* **Data**:
•••••

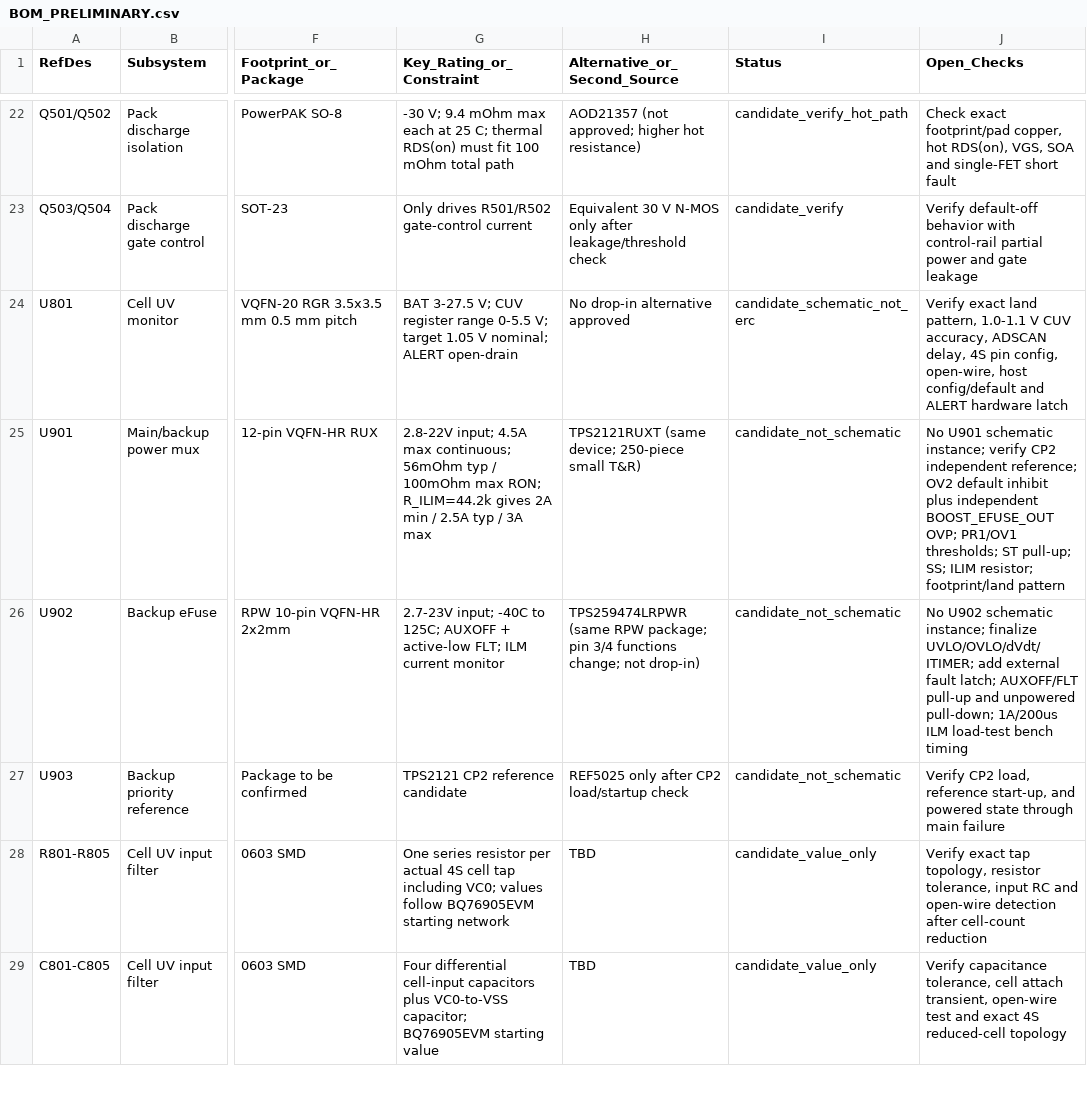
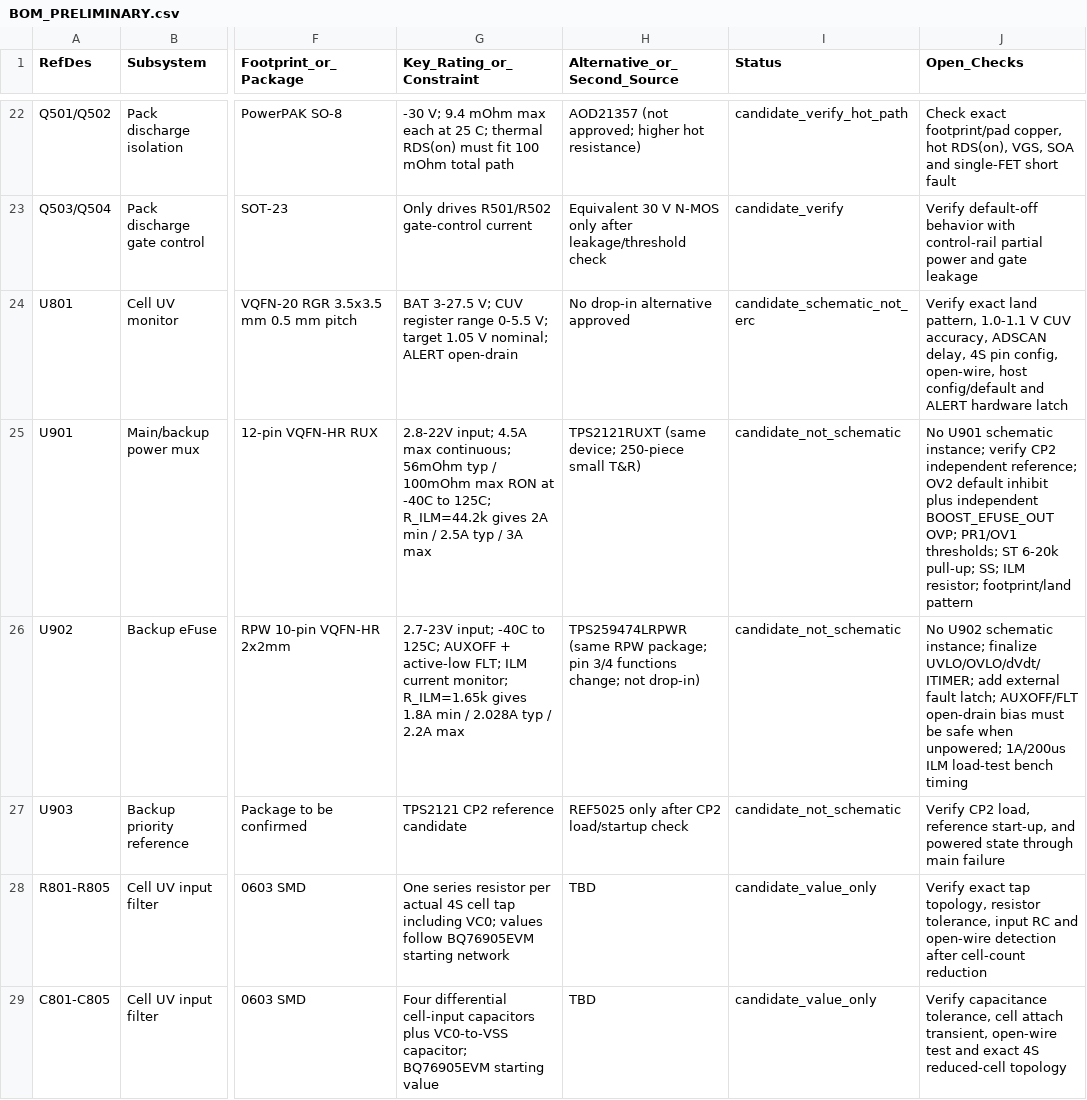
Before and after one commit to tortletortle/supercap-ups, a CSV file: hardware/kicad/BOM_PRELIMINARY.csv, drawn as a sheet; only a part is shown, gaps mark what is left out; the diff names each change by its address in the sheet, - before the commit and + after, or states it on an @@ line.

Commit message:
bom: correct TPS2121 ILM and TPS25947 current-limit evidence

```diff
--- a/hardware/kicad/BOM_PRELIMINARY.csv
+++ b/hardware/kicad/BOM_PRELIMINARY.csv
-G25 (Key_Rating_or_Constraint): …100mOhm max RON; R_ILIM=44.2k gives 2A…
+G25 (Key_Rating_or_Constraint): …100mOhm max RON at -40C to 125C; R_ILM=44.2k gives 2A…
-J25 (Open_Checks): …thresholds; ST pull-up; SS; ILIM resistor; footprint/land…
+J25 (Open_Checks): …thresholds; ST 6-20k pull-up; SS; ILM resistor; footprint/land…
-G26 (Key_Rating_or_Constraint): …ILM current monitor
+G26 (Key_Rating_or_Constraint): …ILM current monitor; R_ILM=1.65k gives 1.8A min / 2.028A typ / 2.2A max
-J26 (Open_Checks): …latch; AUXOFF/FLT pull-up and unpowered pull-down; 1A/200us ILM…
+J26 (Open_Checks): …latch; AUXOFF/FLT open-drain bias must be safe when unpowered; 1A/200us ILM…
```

•••••

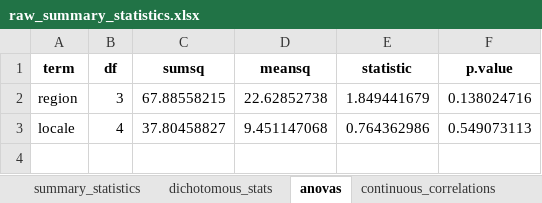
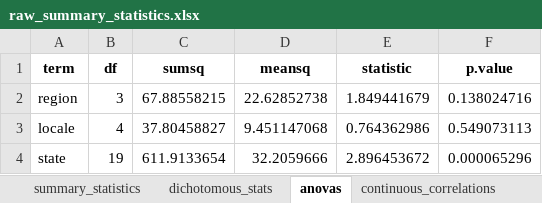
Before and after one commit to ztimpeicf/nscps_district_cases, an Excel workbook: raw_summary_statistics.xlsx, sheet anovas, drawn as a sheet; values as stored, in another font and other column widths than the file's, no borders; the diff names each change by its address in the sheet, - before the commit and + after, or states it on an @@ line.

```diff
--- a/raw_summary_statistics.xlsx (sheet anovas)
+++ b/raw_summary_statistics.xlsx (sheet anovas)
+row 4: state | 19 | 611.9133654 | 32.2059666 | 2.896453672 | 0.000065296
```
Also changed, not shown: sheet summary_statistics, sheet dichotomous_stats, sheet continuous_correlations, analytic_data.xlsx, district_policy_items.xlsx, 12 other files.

•••••

* **Exercise aim**: Go through the entries above and pull out each line with "gives" in it.

* **Output**:
-G25 (Key_Rating_or_Constraint): …100mOhm max RON; R_ILIM=44.2k gives 2A…
+G25 (Key_Rating_or_Constraint): …100mOhm max RON at -40C to 125C; R_ILM=44.2k gives 2A…
+G26 (Key_Rating_or_Constraint): …ILM current monitor; R_ILM=1.65k gives 1.8A min / 2.028A typ / 2.2A max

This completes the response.